Refactoring Vs Obfuscate

It is but a reality that most of the code that is floating around is a borrowed one.Not many have the patience to go through the various overloads and find the right approach or find the snippet that we require.Thanks to Google and other search engines who have played a big role in promoting this trend!But what happens when you get the only the demo of the program or the exe/dll.No issues as there are a equal number of refactoring programs on web to help you out.Even the VS SDK comes shipped with the IL Disassembler. But more often than not we are all accustomed to use the Reflector from RedGate(thanks to Lutz Roeder!).But naturally my devils mind played prank and i decided to test reflector itself!And i tried to break open the code using Reflector so that i can test Lutz’s code.But i was rather disappointed to note that the code was obfuscated.Cool eh?


That’s when i realized the power of Obfuscation!I don’t know how many of your would have noted the Dotfuscator Community Edition that come along with Visual Studio.Its gives a good insight into how you can actually hide your implementation or Business Logic.


You just need to create a new project in Dotfuscator.Add the assemblies you want to obfuscate in the Input tab and Build the project.It will ask you to save the project and you need to save the .proj as an xml and voila! there you are…ready!


You have better options in the professional versions (which are paid versions),but this would do better as the code will now be nearly impossible to read.So what does this do?Basically obfuscation makes code really incomprehensible or in simple terms unreadable.The main goal is to create confusion.A good obfuscator will make a readable program ambiguous,and will confuse a developer, and make refactoring an impossibility. While the forward (executable) logic will be preserved, the reverse will not be possible.Since secure intellectual property is high on the cards of everybody’s mind let us see the various methods that are used to achieve obfuscation.Primitive obfuscators essentially rename identifiers found in the code to something that is unreadable.


While most commercial obfuscators employ a renaming technique that applies trivial identifiers,there are others like Overload Induction, a patented algorithm devised by Preemptive Solutions.
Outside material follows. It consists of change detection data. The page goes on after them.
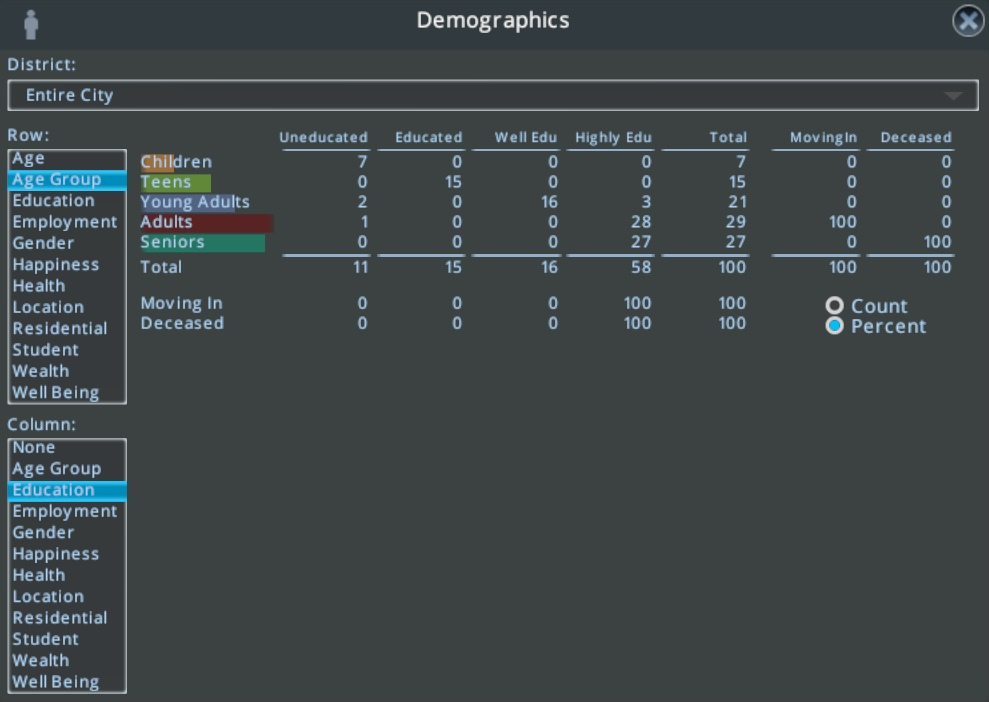
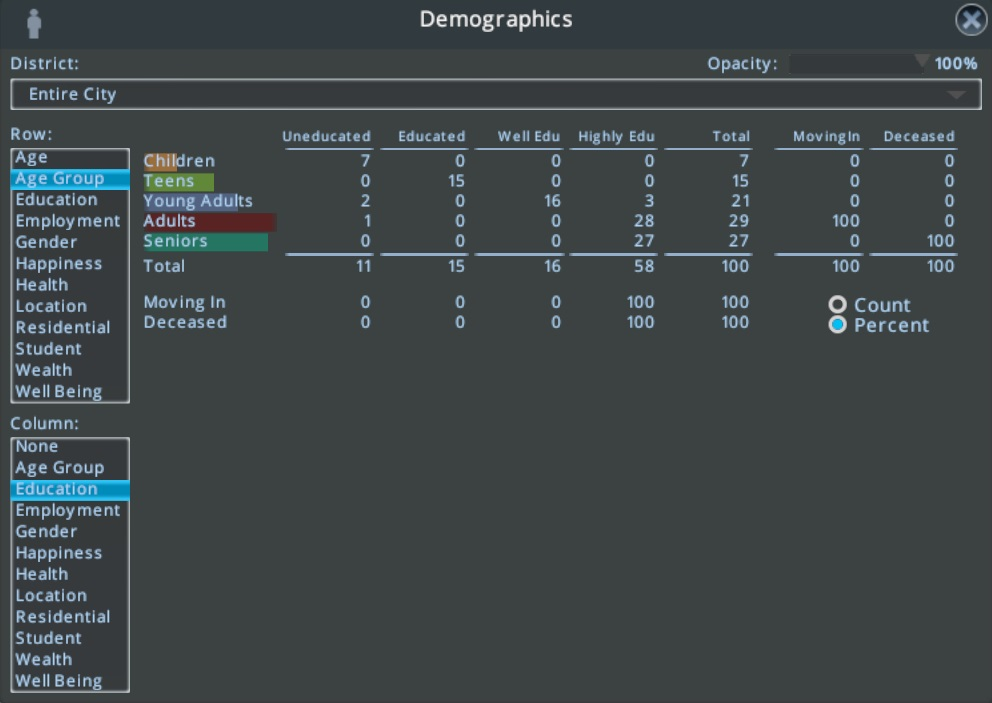
Version 2.3

diff --git a/PopulationDemographicsPanel.cs b/PopulationDemographicsPanel.cs
@@ -190,6 +190,11 @@ namespace PopulationDemographics
         private UISprite _countCheckBox;
         private UISprite _percentCheckBox;
 
+        // UI elements for opacity
+        public const float DefaultOpacity = 1f;
+        private UISlider _opacitySlider;
+        private UILabel _opacityValueLabel;
+
 
         // here is the hierarchy of UI elements:
         //
@@ -198,6 +203,7 @@ namespace PopulationDemographics
         //      title label
         //      close button
         //      district dropdown
+        //      opacity label and slider
         //      row selection label and listbox
         //      column selection label and listbox
         //      heading panel
@@ -303,11 +309,11 @@ namespace PopulationDemographics
                 name = "PopulationDemographicsPanel";
                 backgroundSprite = "MenuPanel2";
                 canFocus = true;
-                opacity = 1f;
 
-                // set initial visibility from config
+                // set initial visibility and opacity from config
                 Configuration config = ConfigurationUtil<Configuration>.Load();
                 isVisible = config.PanelVisible;
+                opacity = config.PanelOpacity;
 
                 // get the PopulationInfoViewPanel panel (displayed when the user clicks on the Population info view button)
                 PopulationInfoViewPanel populationPanel = UIView.library.Get<PopulationInfoViewPanel>(nameof(PopulationInfoViewPanel));
@@ -416,6 +422,81 @@ namespace PopulationDemographics
                 district.anchor = UIAnchorStyle.Left | UIAnchorStyle.Top | UIAnchorStyle.Right;
                 _selectedDistrictID = UIDistrictDropdown.DistrictIDEntireCity;
                 district.selectedDistrictID = _selectedDistrictID;
+
+
+                // create opacity slider from template on district panel
+                UIPanel opacityPanel = district.AttachUIComponent(UITemplateManager.GetAsGameObject("OptionsSliderTemplate")) as UIPanel;
+                if (opacityPanel == null)
+                {
+                    LogUtil.LogError($"Unable to attach opacity slider panel.");
+                    _opacitySlider = null;
+                    _opacityValueLabel = null;
+                    return;
+                }
+                opacityPanel.name = "OpacityPanel";
+                opacityPanel.autoSize = false;
+                opacityPanel.autoLayout = false;
+                const float OpacityLabelWidth = 60f;
+                const float OpacitySliderWidth = 100f;
+                const float OpacityValueLabelWidth = 40f;
+                const float OpacitySpacing = 5f;
+                opacityPanel.size = new Vector2(OpacityLabelWidth + OpacitySpacing + OpacitySliderWidth + OpacitySpacing + OpacityValueLabelWidth, TextHeight);
+                opacityPanel.relativePosition = new Vector3(district.size.x - opacityPanel.size.x, 0f);
+                opacityPanel.anchor = UIAnchorStyle.Top | UIAnchorStyle.Right;
+
+                // get the label from the template
+                UILabel sliderLabel = opacityPanel.Find<UILabel>("Label");
+                if (sliderLabel == null)
+                {
+                    LogUtil.LogError($"Unable to find opacity label.");
+                    _opacityValueLabel = null;
+                    return;
+                }
+                sliderLabel.name = "OpacityLabel";
+                sliderLabel.text = "Opacity: ";
+                sliderLabel.autoSize = false;
+                sliderLabel.size = new Vector2(OpacityLabelWidth, TextHeight);
+                sliderLabel.anchor = UIAnchorStyle.Top | UIAnchorStyle.Left;
+                sliderLabel.relativePosition = new Vector3(0f, 2f);
+                sliderLabel.textScale = TextScale;
+                sliderLabel.textColor = TextColorNormal;
+                sliderLabel.textAlignment = UIHorizontalAlignment.Right;
+
+                // get the slider
+                _opacitySlider = opacityPanel.Find<UISlider>("Slider");
+                if (_opacitySlider == null)
+                {
+                    LogUtil.LogError($"Unable to find opacity slider.");
+                    _opacityValueLabel = null;
+                    return;
+                }
+                _opacitySlider.name = "OpacitySlider";
+                _opacitySlider.autoSize = false;
+                _opacitySlider.size = new Vector2(OpacitySliderWidth, TextHeight);
+                _opacitySlider.relativePosition = new Vector3(sliderLabel.size.x + OpacitySpacing, 0f);
+                _opacitySlider.orientation = UIOrientation.Horizontal;
+                _opacitySlider.stepSize = 0.01f;
+                _opacitySlider.scrollWheelAmount = 0.01f;
+                _opacitySlider.minValue = 0.40f;
+                _opacitySlider.maxValue = 1.00f;
+                _opacitySlider.value = Mathf.Clamp(config.PanelOpacity, _opacitySlider.minValue, _opacitySlider.maxValue);
+
+                // create opacity value label
+                _opacityValueLabel = opacityPanel.AddUIComponent<UILabel>();
+                if (_opacityValueLabel == null)
+                {
+                    LogUtil.LogError($"Unable to create opacity value label.");
+                    return;
+                }
+                _opacityValueLabel.name = "OpacityValueLabel";
+                _opacityValueLabel.autoSize = false;
+                _opacityValueLabel.size = new Vector2(OpacityValueLabelWidth, TextHeight);
+                _opacityValueLabel.relativePosition = new Vector3(_opacitySlider.relativePosition.x + _opacitySlider.size.x + OpacitySpacing, 2f);
+                _opacityValueLabel.textScale = TextScale;
+                _opacityValueLabel.textColor = TextColorNormal;
+                _opacityValueLabel.textAlignment = UIHorizontalAlignment.Center;
+                ShowOpacityValue(_opacitySlider.value);
+
 
                 // create row selection label
                 if (!CreateSelectionLabel(textFont, out UILabel rowSelectionLabel)) { return; }
@@ -580,6 +661,7 @@ namespace PopulationDemographics
                 // set event handlers
                 closeButton.eventClicked += CloseClicked;
                 district.eventSelectedDistrictChanged += SelectedDistrictChanged;
+                _opacitySlider.eventValueChanged += OpacityValueChanged;
                 rowSelectionListBox   .eventSelectedIndexChanged += RowSelectedIndexChanged;
                 columnSelectionListBox.eventSelectedIndexChanged += ColumnSelectedIndexChanged;
                 _countPanel.eventClicked   += DisplayOption_eventClicked;
@@ -1187,6 +1269,30 @@ namespace PopulationDemographics
             // hide this panel
             isVisible = false;
             Configuration.SavePanelVisible(isVisible);
+        }
+
+        /// <summary>
+        /// handle opacity slider value changed
+        /// </summary>
+        private void OpacityValueChanged(UIComponent component, float value)
+        {
+            // save value to config
+            Configuration.SavePanelOpacity(value);
+
+            // update panel opacity
+            opacity = value;
+
+            // show opacity value
+            ShowOpacityValue(value);
+        }
+
+        /// <summary>
+        /// show opacity value as a percent
+        /// </summary>
+        private void ShowOpacityValue(float opacity)
+        {
+            int opacityPercent = Mathf.RoundToInt(100f * opacity);
+            _opacityValueLabel.text = opacityPercent.ToString() + "%";
         }
 
         /// <summary>

diff --git a/Configuration.cs b/Configuration.cs
@@ -11,6 +11,7 @@
 
         // configuration parameters
         public bool PanelVisible = true;
+        public float PanelOpacity = PopulationDemographicsPanel.DefaultOpacity;
         public int RowSelection = (int)PopulationDemographicsPanel.RowSelection.AgeGroup;
         public int ColumnSelection = (int)PopulationDemographicsPanel.ColumnSelection.Education;
         public bool CountStatus = true;
@@ -22,6 +23,16 @@
         {
             Configuration config = ConfigurationUtil<Configuration>.Load();
             config.PanelVisible = visible;
+            ConfigurationUtil<Configuration>.Save();
+        }
+
+        /// <summary>
+        /// save the panel opacity to the global config file
+        /// </summary>
+        public static void SavePanelOpacity(float opacity)
+        {
+            Configuration config = ConfigurationUtil<Configuration>.Load();
+            config.PanelOpacity = opacity;
             ConfigurationUtil<Configuration>.Save();
         }
 

diff --git a/Properties/AssemblyInfo.cs b/Properties/AssemblyInfo.cs
@@ -21,7 +21,7 @@ using System.Runtime.InteropServices;
 // The AssemblyVersion has the format "{Major}.{Minor}.{Build}.{Revision}".
 // The form "{Major}.{Minor}.*" will automatically update the build and revision.
 // The form "{Major}.{Minor}.{Build}.*" will update just the revision.
-[assembly: AssemblyVersion("2.2.*")]
+[assembly: AssemblyVersion("2.3.*")]
 
 // The AssemblyFileVersion is commented out which causes the AssemblyFileVersion to be the same as the AssemblyVersion, as desired.
 //[assembly: AssemblyFileVersion("1.0.0.0")]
Trivial renaming is still used; however, a crafty twist is added. Method identifiers are maximally overloaded after an exhaustive scope analysis. Instead of substituting one new name for each old name, Overload Induction will rename as many methods as possible to the same name.There are lots of other obfuscation methods like string encryption,because for paid software ,we would ask for entering serials,and the cracker would most likely search for the string which asks that in the re-engineered code.So string encryption would change the string value and make it harder for the cracker!Other obfuscation methods include control flow,assembly,watermarking,incremental obfuscations.

A positive side effect of renaming is size reduction.Dotfuscator removes debug information and non-essential metadata from a dll\exe.Obfuscated MSIL code is functionally equivalent to traditional MSIL code and will execute on the Common Language Runtime (CLR) with identical results. The reverse, however, is not true.More details kindly see as well as see the documentation on Dotfuscator.Note that a bad programmer with pathetic coding standards is a very good obfuscator!!

**Kindly note many snapshots and material that i have taken are from Dotfuscator.


5 thoughts on “Refactoring Vs Obfuscate

  1. Restrict your flirting to your crush so they don’t get confused. Place truffles on prepared baking sheet; let stand until firm. Now, add the mixture into a cup of carrot juice and mix the liquid completely.

  2. Also take a look at Crypto Obfuscator – it too supports Overload renaming, and lots of other obfuscations like Code Pattern Masking, Method Call Hidinig, etc and is much cheaper.

Leave a Reply

Fill in your details below or click an icon to log in: Logo

You are commenting using your account. Log Out /  Change )

Google photo

You are commenting using your Google account. Log Out /  Change )

Twitter picture

You are commenting using your Twitter account. Log Out /  Change )

Facebook photo

You are commenting using your Facebook account. Log Out /  Change )

Connecting to %s